The Limits and Benefits of Place
Congratulations on your new home! I had to laugh when I read how you searched for the right light switch. I remembered that same challenge when we moved to our home nearly ten years ago. Your thoughts about space and place and the “scandal of particularity” were so interesting because I have been thinking of the word particularity ever since I listened to an interview on The Habit with Kelly Kapic. All you say here does have universal appeal because of particularity.
I often think about how much I am influenced in my response to life in general because of the particularity of where I was born and when. I view all of life with a western mindset whether I wish to or not, and I am also a product of the times in which I was born. We are shaped by the culture in which we are born and in which we live. The danger comes when we view the Christian message through our “culture informed” eyes. I became so aware of this when I visited the Holy Land in 2019. I suddenly was shocked to see just how small the Sea of Galilee was. In fact, all of the places where Jesus walked were so small, yet the events that happened there changed all of history. I always had my theology right on the Jesus being God/Man, but I never fully connected to him as man, a human, until I was able to visit his home territory.
Hooray!! 🎉 🎉🎉 Happy new home, and “place-making”” - and thank you for welcoming us into this new chapter of your life with these beautiful reflections. (LOVE the pic!!) 🏡💕
What wonderful questions you ask at the end of this, Charity. Place affects us.
I grew up in a not-at-all-fancy neighborhood.

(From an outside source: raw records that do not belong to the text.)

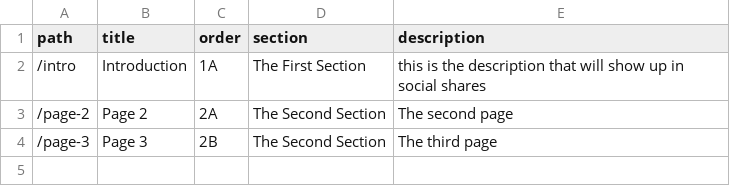
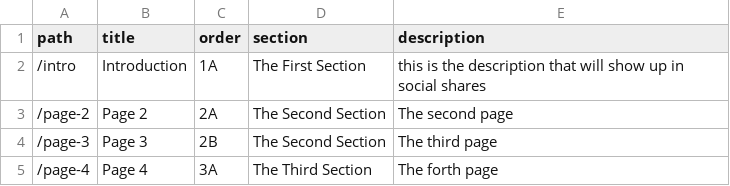
Before and after one commit to PaPa31/course-website, a CSV file: lessons.csv, drawn as a sheet; the diff names each change by its address in the sheet, - before the commit and + after, or states it on an @@ line.

```diff
--- a/lessons.csv
+++ b/lessons.csv
+row 5: /page-4 | Page 4 | 3A | The Third Section | The forth page
```
Also changed, not shown: links.csv, 8 other files.
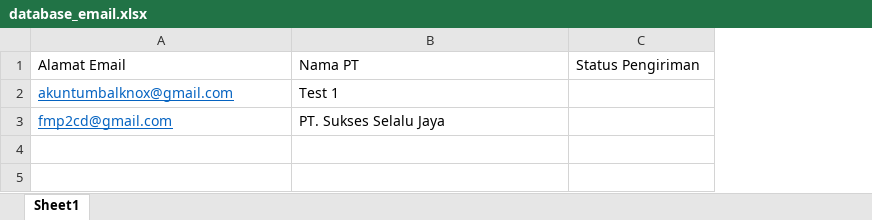
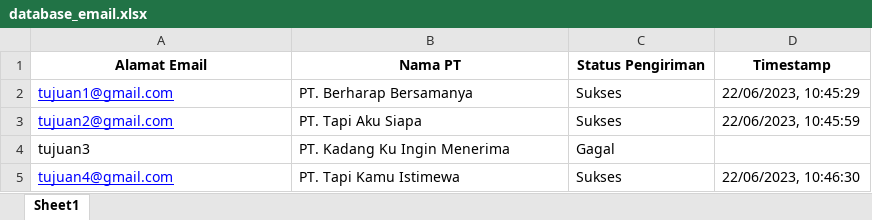
Before and after one commit to fmpfarrel/diesnatmail, an Excel workbook: database_email.xlsx, sheet Sheet1, drawn as a sheet; values as stored, in another font and other column widths than the file's, no borders; removed rows and columns are numbered as before the commit, all else as after; the diff names each change by its address in the sheet, - before the commit and + after, or states it on an @@ line.

```diff
--- a/database_email.xlsx (sheet Sheet1)
+++ b/database_email.xlsx (sheet Sheet1)
+column D (Timestamp), empty
@@ A1:C1 bold: off → on, alignment: left → center @@
-row 2: akuntumbalknox@gmail.com | Test 1
-row 3: fmp2cd@gmail.com | PT. Sukses Selalu Jaya
+row 2: tujuan1@gmail.com | PT. Berharap Bersamanya | Sukses | 22/06/2023, 10:45:29
+row 3: tujuan2@gmail.com | PT. Tapi Aku Siapa | Sukses | 22/06/2023, 10:45:59
+row 4: tujuan3 | PT. Kadang Ku Ingin Menerima | Gagal
+row 5: tujuan4@gmail.com | PT. Tapi Kamu Istimewa | Sukses | 22/06/2023, 10:46:30
```
Also changed, not shown: 3 other files.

We knew our neighbors, and if I got ornery on my childhood adventures between the road and the alley, all the adults were certainly allowed to tell me what to do. It has had an impact.
I tend to get a little uncomfortable in fancy neighborhoods (even as I'm envious of the swimming pools). I'm comfortable in neighborhoods that, while not necessarily rundown, have the character that comes with not being high-class or governed by strict covenants (though I would wholeheartedly support a covenant for pet-owners to walk their dogs regularly and pick up the messes they leave).
I wonder: If I had grown up in a rich neighborhood, would that be the kind of environment I would have always wanted to stay in?
Where I grew up stays with me all the time (even as I realize I'm a bit stuck up about it). :)